Economists are one of the late professions who delves into the investigation of possible use of big data mainly for forecasting market dynamics and related issues.2 The seminal paper by Choi and Varian (2012) shows the use of Google search query data as a key predictor for various economic activities including auto sales, travels, etc.3 It stimulates subsequent studies in the field of economics, which mostly concentrates on exploiting big data to increase the prediction power of forecasting models for economic variables of own interests.

The idea that the search query might contain information about subsequent actions by users is based on the premise that economic agents living in a contemporary society largely rely on the prior information-search process before making important economic decisions such as the purchase of durable goods and financial investments.

However, the motivaton of information demand does not always run in this direction; the heightened information-gathering activity itself can be the manifestation of a simple endogenous response to major events in markets in quest of more information, which might yield possible effects on market developments in next rounds. These intricacies in the causal relationship between the information demand and the market outcomes make it difficult to assess correctly the real importance of big data.
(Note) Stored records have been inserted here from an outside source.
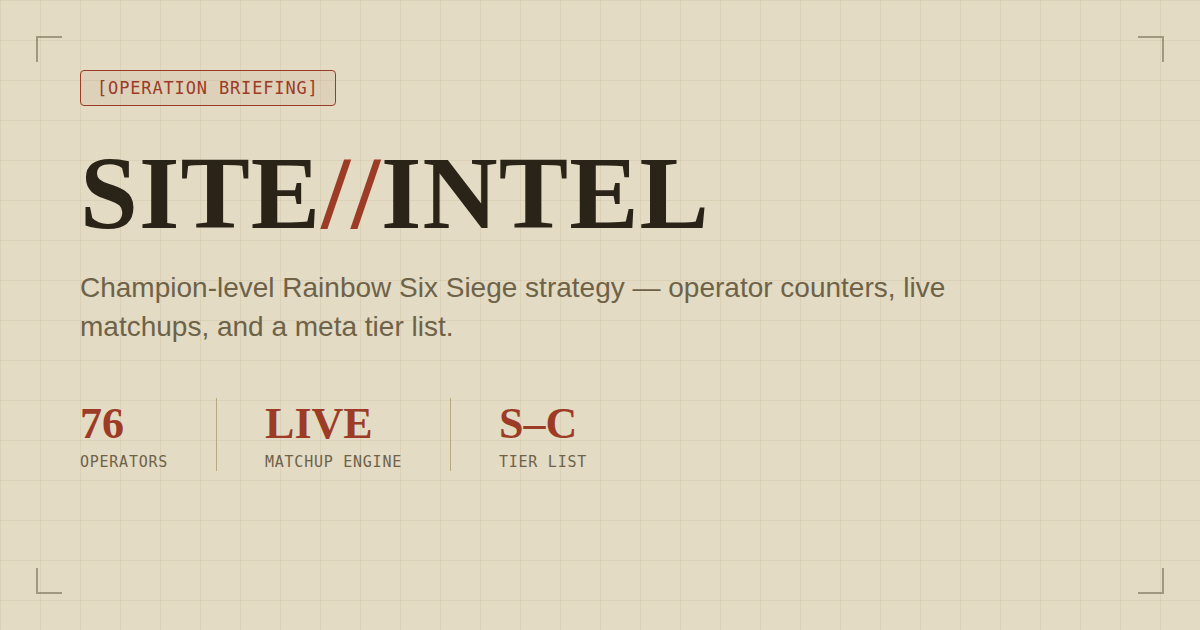
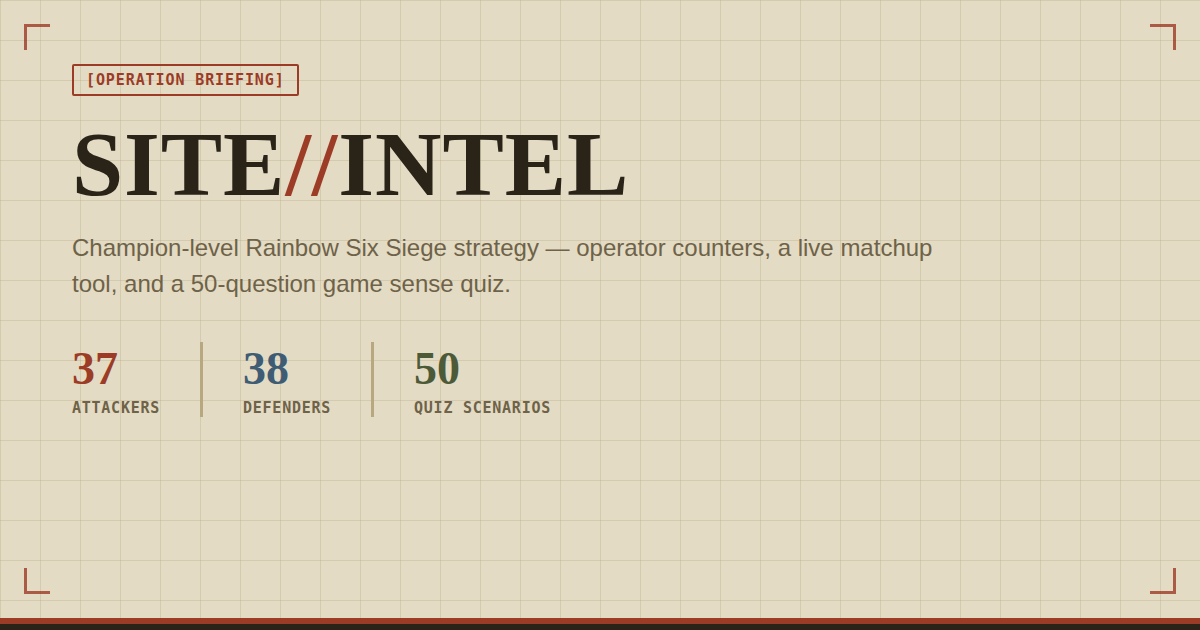
Site audit: fix stale metadata, regenerate OG image, detangle homepage
Metadata cleanup — index.html, site.webmanifest, and sitemap.xml still
referenced the deleted Tier List page and the old 76-operator count,
stale since that feature was removed earlier in the project. Updated
copy to the current 75-operator roster and current feature set, fixed
sitemap.xml to list the real /operators/attack and /operators/defense
routes instead of the dead /tierlist one.

Regenerated public/og-image.png — the social share image still showed
"76 OPERATORS" and an "S-C TIER LIST" stat for a feature that's been
gone for a while, meaning every link shared from this site was showing
stale, inaccurate info. Rebuilt it to match current stats (37/38/50)
and the current bolder visual style.

Homepage detangle — App.jsx rendered <Home /><GameSense /> both on the
"/" route, meaning the entire Game Sense page (operator search, tips,
and now a 50-question quiz) was duplicated directly onto the homepage
on top of already living at its own /gamesense route. That made the
homepage 3246px tall for no reason. "/" now renders just <Home />;
all of its existing CTA buttons already link to /operators, /matchup,
and /gamesense, so no functionality was lost — homepage is now a
single tight screen instead of an accidental duplicate of another page.

Also ran a full functional pass (desktop + mobile, every route) via
Playwright: zero console/page errors, zero horizontal overflow at
390px width, all interactive elements (search, filters, sort, quiz
[…]

diff --git a/index.html b/index.html
@@ -5,7 +5,7 @@
     <meta charset="UTF-8" />
     <meta name="viewport" content="width=device-width, initial-scale=1.0" />
     <title>Site//Intel — R6 Siege Strategy Hub</title>
-    <meta name="description" content="Champion-level Rainbow Six Siege strategy — operator counters, live matchups, and a meta tier list for all 76 operators." />
+    <meta name="description" content="Champion-level Rainbow Six Siege strategy — operator counters, a live matchup tool, and a 50-question game sense quiz for all 75 operators." />
     <meta name="theme-color" content="#9C3B26" />
     <link rel="canonical" href="https://your-domain-here.vercel.app/" />
 
@@ -18,7 +18,7 @@
     <meta property="og:type" content="website" />
     <meta property="og:site_name" content="Site//Intel" />
     <meta property="og:title" content="Site//Intel — R6 Siege Strategy Hub" />
-    <meta property="og:description" content="Champion-level Rainbow Six Siege strategy — operator counters, live matchups, and a meta tier list." />
+    <meta property="og:description" content="Champion-level Rainbow Six Siege strategy — operator counters, a live matchup tool, and a 50-question game sense quiz." />
     <meta property="og:url" content="https://your-domain-here.vercel.app/" />
     <meta property="og:image" content="https://your-domain-here.vercel.app/og-image.png" />
     <meta property="og:image:width" content="1200" />
@@ -26,7 +26,7 @@
 
     <meta name="twitter:card" content="summary_large_image" />
     <meta name="twitter:title" content="Site//Intel — R6 Siege Strategy Hub" />
-    <meta name="twitter:description" content="Champion-level Rainbow Six Siege strategy — operator counters, live matchups, and a meta tier list." />
+    <meta name="twitter:description" content="Champion-level Rainbow Six Siege strategy — operator counters, a live matchup tool, and a 50-question game sense quiz." />
     <meta name="twitter:image" content="https://your-domain-here.vercel.app/og-image.png" />
   </head>
   <body>

diff --git a/src/App.jsx b/src/App.jsx
@@ -50,7 +50,7 @@ export default function SiegeHub() {
       </nav>
 
       <Routes>
-        <Route path="/" element={<><Home /><GameSense /></>} />
+        <Route path="/" element={<Home />} />
         <Route path="/operators" element={<OperatorsHub />} />
         <Route path="/operators/attack" element={<Operators side="atk" />} />
         <Route path="/operators/defense" element={<Operators side="def" />} />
In spite of this complicacy, the predictive power of information generated from online big data for market activity is supported by numerous studies ranging from stock markets to housing markets.4

The empirical analysis on the Korean stock market in this study reveals that the search frequency related to the Korean stock market has negative contemporaneous correlations with the KOSPI return for the majority of time with the occasional tightening of its magnitude. Furthermore, a negative association between the search query and the one-week-ahead stock return is observed, while the stock return has no statitically significant impact on the level of the future search query.

Based on these observations, we experiment with a hypothetical trading strategy that interprets the increased level of online search activity as a negative signal for future stock returns so as to examine whether profitable trading schemes can be constructed out of big data. The result from this simple exercise demonstrates that the big data-based strategy outperforms the benchmark strategy in terms of the expected utility over wealth. The other experiment also shows that the big data-based option trading strategy can beat the market for certain KOSPI200 option contracts.

As a result, this study is the first attempt to analyse the relationship between the KOSPI return and the degree of investor attention5 using the Korean stock market data and a Korean-based internet platform. We conjecture that the contribution is not limited to quantifying the dynamic relationships between stock retums and investor attention and estimating time-varying volatilities; it also explores the potential of big data as one of the practical tools for financial investment strategies, which is rarely pursued in the related literature. …

Search by... Author
Show... All Results Primary Sources Peer-reviewed


An unknown error has occurred. Please click the button below to reload the page. If the problem persists, please try again in a little while.